The top offensive line with Gaines at center also included Alec Anderson at right tackle, Duke Clemens at right guard, Paul Grattan at left guard and Sean Rhyan at left tackle.
— Receiver Logan Loya returned to the field after being limited to the exercise bike this week.
— Linebacker Adam Cohen and receiver Bradley Schlom were on the stationary bikes.
Dorian Thompson-Robinson not seen at UCLA practice again
UCLA hasn’t given a reason for Thompson-Robinson’s absence, but coach Chip Kelly said last week that it shouldn’t affect his preparation for the season.
The Bruins weren’t in full pads Wednesday after practicing in pads Tuesday. During the open portion of practice, they worked on punt blocks along with some positional drills.
Wide receiver Colson Yankoff, who suffered an injury during spring practice, was unavailable Wednesday, according to Chip Kelly. Asked about the team’s vaccination status for COVID-19, Kelly said that 98% of the players are vaccinated, with a small group that has received a waiver. If a vaccinated player tests positive, they will miss 10 days.
UCLA has grown into one of the most experienced teams in the Pac-12 with coach Chip Kelly’s first recruiting class entering its senior year.
“The whole team is, you’re either vaccinated or you have a waiver right now,” Kelly said. “There’s nobody that we’re waiting to hear about.”
Redshirt junior Kazmeir Allen has been working with both the running backs and receivers during camp. Allen has played as a running back during his first three seasons at UCLA, but has 14 career receptions as well. Kelly sidestepped a question about whether Allen is being coached by running backs coach DeShaun Foster or receivers coach Jerry Neuheisel, saying the answer depends on which group he’s working with at a given time.
“He does individuals with the wideouts because he’s done individuals with the running backs for three years,” Kelly said. “He can play both positions for us and will play both positions for us.”
Bruins get back to work in full pads
After taking Monday off, the Bruins returned to the field in full pads on Tuesday. It’s the first of four straight practice days, which is their longest stretch of consecutive days on the field during camp so far. Outside linebacker Devin Aupiu practiced in full pads for the first time after the freshman transfer was working through the acclimation period.
Quarterbacks Dorian Thompson-Robinson and Parker McQuarrie were not on the field during the media viewing period for the sixth straight practice.
Receivers Chase Cota, Logan Loya and Bradley Schlom warmed up and stretched with the team but spent the rest of the viewing period on riding the stationary bikes and working out in the weight room. Long snapper Beau Gardner was also see in the weight room.
Offensive lineman Josh Carlin actively participated in practice after being limited to exercise bikes and weight room over the weekend.

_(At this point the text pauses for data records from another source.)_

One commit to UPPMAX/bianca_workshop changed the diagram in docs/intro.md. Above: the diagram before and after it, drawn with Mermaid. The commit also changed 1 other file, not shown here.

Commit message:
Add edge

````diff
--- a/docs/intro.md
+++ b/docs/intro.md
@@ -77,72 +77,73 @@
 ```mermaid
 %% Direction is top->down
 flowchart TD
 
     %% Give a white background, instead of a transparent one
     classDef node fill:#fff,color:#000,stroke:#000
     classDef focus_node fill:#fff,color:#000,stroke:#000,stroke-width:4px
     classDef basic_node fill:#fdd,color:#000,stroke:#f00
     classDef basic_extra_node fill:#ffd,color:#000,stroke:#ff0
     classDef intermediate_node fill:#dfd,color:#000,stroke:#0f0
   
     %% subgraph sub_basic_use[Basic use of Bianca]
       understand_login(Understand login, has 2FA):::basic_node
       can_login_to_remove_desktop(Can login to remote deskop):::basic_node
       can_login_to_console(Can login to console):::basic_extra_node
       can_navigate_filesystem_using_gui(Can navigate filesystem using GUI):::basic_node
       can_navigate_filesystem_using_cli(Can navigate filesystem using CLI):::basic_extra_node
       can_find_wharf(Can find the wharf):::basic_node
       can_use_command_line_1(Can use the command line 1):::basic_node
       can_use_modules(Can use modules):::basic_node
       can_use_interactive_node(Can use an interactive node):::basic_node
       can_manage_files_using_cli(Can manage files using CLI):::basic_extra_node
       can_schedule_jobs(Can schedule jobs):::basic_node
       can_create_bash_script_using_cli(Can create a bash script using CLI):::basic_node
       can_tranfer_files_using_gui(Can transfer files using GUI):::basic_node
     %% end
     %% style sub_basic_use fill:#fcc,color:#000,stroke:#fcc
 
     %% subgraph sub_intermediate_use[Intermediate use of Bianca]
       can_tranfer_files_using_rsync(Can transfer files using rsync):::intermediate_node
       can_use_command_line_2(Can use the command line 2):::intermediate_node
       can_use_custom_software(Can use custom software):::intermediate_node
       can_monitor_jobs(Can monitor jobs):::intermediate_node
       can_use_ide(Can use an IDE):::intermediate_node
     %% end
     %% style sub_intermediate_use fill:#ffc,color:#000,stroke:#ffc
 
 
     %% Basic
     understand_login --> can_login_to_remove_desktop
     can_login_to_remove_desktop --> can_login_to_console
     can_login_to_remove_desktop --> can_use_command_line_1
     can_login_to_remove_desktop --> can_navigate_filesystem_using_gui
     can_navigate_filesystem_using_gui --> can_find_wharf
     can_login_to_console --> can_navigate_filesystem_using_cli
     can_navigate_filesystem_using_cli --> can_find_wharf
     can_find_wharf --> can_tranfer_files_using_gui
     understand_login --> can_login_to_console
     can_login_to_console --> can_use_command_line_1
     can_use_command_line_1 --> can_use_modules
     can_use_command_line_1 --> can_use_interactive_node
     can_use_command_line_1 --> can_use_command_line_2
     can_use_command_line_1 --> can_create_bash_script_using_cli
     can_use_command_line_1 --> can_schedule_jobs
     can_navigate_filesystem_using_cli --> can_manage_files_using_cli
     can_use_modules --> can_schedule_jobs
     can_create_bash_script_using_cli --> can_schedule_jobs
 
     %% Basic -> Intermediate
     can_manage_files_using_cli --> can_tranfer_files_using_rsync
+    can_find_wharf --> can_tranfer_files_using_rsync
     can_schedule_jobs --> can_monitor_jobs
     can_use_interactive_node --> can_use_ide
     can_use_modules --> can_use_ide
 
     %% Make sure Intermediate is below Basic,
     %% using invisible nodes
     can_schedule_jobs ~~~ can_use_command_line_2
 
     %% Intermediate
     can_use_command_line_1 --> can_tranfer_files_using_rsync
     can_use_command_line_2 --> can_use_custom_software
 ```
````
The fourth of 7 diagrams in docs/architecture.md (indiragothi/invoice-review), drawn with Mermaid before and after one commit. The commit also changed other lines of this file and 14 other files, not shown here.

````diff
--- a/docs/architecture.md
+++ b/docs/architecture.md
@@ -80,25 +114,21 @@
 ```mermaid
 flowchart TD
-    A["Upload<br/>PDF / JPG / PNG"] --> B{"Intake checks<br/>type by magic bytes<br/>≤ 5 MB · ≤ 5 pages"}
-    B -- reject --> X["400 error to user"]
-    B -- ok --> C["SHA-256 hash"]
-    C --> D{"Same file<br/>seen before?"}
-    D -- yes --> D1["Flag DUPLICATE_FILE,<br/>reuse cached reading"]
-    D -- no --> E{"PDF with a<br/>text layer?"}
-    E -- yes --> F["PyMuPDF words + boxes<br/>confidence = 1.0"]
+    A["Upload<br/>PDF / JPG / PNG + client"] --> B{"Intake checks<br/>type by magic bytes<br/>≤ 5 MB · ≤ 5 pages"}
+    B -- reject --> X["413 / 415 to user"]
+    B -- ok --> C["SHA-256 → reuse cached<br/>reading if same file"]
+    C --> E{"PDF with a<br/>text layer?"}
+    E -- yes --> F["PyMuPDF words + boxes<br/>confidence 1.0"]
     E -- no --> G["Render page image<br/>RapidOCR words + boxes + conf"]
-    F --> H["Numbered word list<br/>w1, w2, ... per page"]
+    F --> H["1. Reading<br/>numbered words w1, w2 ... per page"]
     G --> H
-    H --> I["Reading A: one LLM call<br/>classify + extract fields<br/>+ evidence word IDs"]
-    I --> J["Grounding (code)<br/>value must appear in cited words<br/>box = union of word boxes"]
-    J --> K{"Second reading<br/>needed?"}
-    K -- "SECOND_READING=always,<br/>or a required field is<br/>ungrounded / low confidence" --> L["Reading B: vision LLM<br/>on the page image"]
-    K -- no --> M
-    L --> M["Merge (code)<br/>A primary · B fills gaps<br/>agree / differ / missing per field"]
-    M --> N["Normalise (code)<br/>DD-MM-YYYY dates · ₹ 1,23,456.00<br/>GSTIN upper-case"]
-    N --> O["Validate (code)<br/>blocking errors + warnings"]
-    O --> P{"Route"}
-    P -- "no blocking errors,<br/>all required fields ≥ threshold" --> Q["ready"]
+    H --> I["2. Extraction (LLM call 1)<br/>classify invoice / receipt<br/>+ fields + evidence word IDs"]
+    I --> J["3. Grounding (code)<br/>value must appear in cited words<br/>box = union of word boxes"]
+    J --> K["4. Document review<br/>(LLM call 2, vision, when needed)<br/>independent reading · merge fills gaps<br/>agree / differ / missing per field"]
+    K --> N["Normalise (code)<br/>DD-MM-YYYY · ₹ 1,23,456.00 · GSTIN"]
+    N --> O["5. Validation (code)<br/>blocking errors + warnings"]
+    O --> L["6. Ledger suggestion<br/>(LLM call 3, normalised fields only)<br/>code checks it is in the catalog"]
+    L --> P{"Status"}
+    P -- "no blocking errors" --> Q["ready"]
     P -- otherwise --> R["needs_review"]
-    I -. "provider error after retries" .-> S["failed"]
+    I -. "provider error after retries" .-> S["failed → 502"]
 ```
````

For the first time this training camp, kickers Nicholas Barr-Mira and Luke Akers missed a field goal attempt in front of reporters. Barr-Mira was four-of-five on Tuesday, missing a 45-yard try. Akers pushed a 37-yard kick wide, but recovered to make a 42-yard attempt that put his daily tally at three-of-four.
‘Extremely old in a good way’: How UCLA football’s experience compares in the Pac-12
Chip Kelly’s first recruiting class signaled the beginning of a new era for UCLA football. The 2018 group headlined by quarterback Dorian Thompson-Robinson signed with immense promise and high expectations but carried a large warning label.
Some assembly required.
Three years of program building later, the Bruins have grown into one of the most experienced teams in the Pac-12 with Kelly’s first recruiting class entering its senior year. The table is set for what should be their long-awaited breakout season.
“We’re all old now,” senior offensive lineman Jon Gaines II said. “It’s on us to have the standard that we hold ourselves to. … The time is now.”
Views from Sunday’s practice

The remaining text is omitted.